What Is Kennel Cough?
Kennel cough in dogs and cats is a contagious upper respiratory infection caused by a combination of bacteria and viruses. This is known as infectious trachaeobronchitis. The syndrome most commonly occurs when pets are exposed to crowded, and/or poorly ventilated conditions found in many kennels and shelters. Other factors that may increase your pet's susceptibility to kennel cough include cold temperatures, dust, cigarette smoke, and travel-induced stress. Pets that spend a lot of time at dog parks are also at increased risk of infection. Kennel cough often resolves on its own in 10-14 days, but pets with more serious infections might need antibiotics to clear the infection.
- Kennel cough is a common contagious infection causing upper respiratory symptoms and coughing in dogs and cats.
- Kennel cough is most commonly seen under conditions of stress and/or overcrowding of dogs and cats.
- Simple cases of kennel cough often resolve on their own in 10-14 days, but other pets more seriously affected may need courses of antibiotic therapy.
While Bordatella is the most common cause of kennel cough complex in dogs and cats, other bacteria and viruses including parainfluenza virus, adenovirus, reovirus, mycoplasma, and even distemper virus may all be involved in symptoms in a particular pet. Crowding and stress play the biggest role in whether the disease will develop in one or more pets.

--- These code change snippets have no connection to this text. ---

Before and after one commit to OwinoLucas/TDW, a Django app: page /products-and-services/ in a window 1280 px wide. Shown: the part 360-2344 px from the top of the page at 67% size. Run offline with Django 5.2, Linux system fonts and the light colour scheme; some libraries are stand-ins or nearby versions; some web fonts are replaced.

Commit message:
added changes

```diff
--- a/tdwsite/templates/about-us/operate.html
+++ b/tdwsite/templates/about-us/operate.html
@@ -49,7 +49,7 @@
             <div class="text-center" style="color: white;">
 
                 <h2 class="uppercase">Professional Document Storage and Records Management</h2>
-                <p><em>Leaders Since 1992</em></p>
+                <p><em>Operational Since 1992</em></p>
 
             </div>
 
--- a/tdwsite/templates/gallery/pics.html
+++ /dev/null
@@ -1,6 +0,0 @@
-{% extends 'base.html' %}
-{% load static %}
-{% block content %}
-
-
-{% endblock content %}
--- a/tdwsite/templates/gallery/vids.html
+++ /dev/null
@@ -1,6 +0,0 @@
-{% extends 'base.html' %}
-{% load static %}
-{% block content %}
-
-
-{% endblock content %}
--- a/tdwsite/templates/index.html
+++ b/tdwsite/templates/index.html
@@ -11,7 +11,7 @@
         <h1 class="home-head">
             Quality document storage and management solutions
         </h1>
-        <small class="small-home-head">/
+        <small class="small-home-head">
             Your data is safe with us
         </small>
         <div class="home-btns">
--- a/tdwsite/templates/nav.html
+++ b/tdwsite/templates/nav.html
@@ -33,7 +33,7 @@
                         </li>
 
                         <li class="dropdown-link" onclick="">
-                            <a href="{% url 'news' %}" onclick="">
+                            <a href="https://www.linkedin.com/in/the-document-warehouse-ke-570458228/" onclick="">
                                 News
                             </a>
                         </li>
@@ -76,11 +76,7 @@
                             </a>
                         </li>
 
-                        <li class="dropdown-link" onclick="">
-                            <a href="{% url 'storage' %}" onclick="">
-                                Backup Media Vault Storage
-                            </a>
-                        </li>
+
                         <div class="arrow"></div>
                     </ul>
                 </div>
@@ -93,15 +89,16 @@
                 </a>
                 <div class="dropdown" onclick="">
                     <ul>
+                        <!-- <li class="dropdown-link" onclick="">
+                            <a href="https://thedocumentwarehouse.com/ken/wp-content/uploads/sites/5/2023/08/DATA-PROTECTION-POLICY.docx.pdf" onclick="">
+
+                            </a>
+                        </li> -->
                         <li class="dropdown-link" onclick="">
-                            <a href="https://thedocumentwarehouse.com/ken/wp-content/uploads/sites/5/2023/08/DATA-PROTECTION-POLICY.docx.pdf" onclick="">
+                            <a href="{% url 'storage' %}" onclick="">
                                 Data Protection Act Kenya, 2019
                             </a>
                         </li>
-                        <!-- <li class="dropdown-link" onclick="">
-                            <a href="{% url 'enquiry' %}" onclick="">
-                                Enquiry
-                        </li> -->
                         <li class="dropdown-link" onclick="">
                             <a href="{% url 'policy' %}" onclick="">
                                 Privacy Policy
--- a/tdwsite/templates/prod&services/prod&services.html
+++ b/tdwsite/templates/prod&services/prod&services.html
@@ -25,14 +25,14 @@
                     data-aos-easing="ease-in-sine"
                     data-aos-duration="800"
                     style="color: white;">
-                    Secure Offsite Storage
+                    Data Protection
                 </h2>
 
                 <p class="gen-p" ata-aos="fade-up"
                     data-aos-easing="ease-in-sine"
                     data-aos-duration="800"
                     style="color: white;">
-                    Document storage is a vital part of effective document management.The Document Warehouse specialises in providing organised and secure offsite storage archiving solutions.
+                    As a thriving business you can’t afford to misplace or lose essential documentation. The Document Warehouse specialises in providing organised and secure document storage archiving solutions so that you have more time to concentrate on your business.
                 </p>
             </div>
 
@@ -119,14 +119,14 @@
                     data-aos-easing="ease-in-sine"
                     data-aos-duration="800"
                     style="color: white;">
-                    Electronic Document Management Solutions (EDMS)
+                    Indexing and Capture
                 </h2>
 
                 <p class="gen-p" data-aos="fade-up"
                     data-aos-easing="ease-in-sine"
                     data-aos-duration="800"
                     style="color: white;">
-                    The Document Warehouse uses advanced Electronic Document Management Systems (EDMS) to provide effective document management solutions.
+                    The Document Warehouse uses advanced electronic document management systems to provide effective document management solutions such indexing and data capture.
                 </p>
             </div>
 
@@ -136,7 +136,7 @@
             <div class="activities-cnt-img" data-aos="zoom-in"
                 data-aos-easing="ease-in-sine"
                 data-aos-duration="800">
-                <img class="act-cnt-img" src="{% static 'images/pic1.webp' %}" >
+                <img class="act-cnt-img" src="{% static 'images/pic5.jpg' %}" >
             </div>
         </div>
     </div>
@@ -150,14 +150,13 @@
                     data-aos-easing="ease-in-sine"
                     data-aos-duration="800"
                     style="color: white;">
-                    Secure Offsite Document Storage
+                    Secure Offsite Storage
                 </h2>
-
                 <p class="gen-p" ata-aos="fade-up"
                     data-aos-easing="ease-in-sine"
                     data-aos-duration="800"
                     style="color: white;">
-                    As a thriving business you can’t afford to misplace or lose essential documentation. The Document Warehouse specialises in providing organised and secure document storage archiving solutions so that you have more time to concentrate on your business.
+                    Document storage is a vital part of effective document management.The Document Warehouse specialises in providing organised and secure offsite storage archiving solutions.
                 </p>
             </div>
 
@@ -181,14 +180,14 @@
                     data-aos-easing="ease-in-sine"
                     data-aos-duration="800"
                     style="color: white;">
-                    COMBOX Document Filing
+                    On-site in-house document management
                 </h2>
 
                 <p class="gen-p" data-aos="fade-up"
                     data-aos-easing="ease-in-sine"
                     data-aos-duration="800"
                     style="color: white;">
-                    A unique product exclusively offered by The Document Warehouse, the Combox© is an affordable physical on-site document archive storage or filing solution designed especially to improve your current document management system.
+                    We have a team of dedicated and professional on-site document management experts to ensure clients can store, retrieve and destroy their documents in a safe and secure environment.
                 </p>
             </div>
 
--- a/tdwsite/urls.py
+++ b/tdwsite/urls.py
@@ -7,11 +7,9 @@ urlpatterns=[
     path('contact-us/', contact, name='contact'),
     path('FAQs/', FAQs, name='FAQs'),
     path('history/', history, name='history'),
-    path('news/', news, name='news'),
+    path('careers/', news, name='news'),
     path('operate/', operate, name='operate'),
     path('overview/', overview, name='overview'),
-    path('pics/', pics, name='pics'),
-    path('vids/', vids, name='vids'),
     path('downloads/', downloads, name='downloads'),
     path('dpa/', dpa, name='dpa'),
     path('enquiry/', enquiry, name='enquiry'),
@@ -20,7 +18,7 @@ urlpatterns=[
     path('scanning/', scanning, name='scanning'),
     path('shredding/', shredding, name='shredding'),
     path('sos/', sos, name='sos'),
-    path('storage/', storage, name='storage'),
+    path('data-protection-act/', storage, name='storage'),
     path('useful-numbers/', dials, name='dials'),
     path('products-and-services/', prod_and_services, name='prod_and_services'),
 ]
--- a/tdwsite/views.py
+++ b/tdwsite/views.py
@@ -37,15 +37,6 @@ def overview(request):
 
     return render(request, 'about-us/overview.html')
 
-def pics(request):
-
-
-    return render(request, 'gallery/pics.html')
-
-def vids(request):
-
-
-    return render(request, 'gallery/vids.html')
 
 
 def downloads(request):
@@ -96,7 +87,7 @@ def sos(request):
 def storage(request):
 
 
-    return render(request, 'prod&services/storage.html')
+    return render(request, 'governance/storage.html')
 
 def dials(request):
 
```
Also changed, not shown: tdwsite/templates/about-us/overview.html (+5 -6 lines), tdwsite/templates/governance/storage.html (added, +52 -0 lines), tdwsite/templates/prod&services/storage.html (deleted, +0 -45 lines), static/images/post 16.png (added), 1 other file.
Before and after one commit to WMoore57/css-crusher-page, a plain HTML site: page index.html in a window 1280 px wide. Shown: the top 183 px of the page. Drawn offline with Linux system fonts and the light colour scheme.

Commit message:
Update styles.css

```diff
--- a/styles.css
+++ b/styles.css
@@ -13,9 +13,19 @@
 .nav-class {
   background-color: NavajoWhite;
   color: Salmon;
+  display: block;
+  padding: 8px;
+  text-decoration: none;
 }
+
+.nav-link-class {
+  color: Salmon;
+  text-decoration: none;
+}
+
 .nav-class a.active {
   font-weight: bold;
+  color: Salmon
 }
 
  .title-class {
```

Any sex, age, or breed of dog or cat can develop kennel cough under the right circumstances. Younger puppies and kittens, particularly those recently kept at pet stores or recently sold, seem to be more susceptible to kennel cough. While any breed may develop kennel cough, breeds known as brachycephalic (flat-nosed) breeds, such as Pugs, Bulldogs, Boxers, and Shih Tzus, also may be at increased risk due to the anatomy of their respiratory airways.
One of the concerns raised in recent years is whether kennel cough is contagious from pets to people. Currently, there is conflicting data regarding this possibility. The main causative agent of kennel cough, Bordatella bronchiseptica, may be the culprit, as it is closely related to the same bacteria that causes whooping cough in people. There was one report where a child did get symptoms of kennel cough from being inadvertently exposed to a modified live intranasal kennel cough vaccination. However, the data is not conclusive at this time, so in most cases there is minimal risk of kennel cough symptoms in people exposed to pets with kennel cough.
Bordatella bronchiseptica is the most common bacterial cause of kennel cough complex in dogs and cats, but kennel cough complex may involve other bacteria and viruses that also contribute to the clinical symptoms.
Be aware that dogs and cats purchased from a pet store might have been exposed to kennel cough.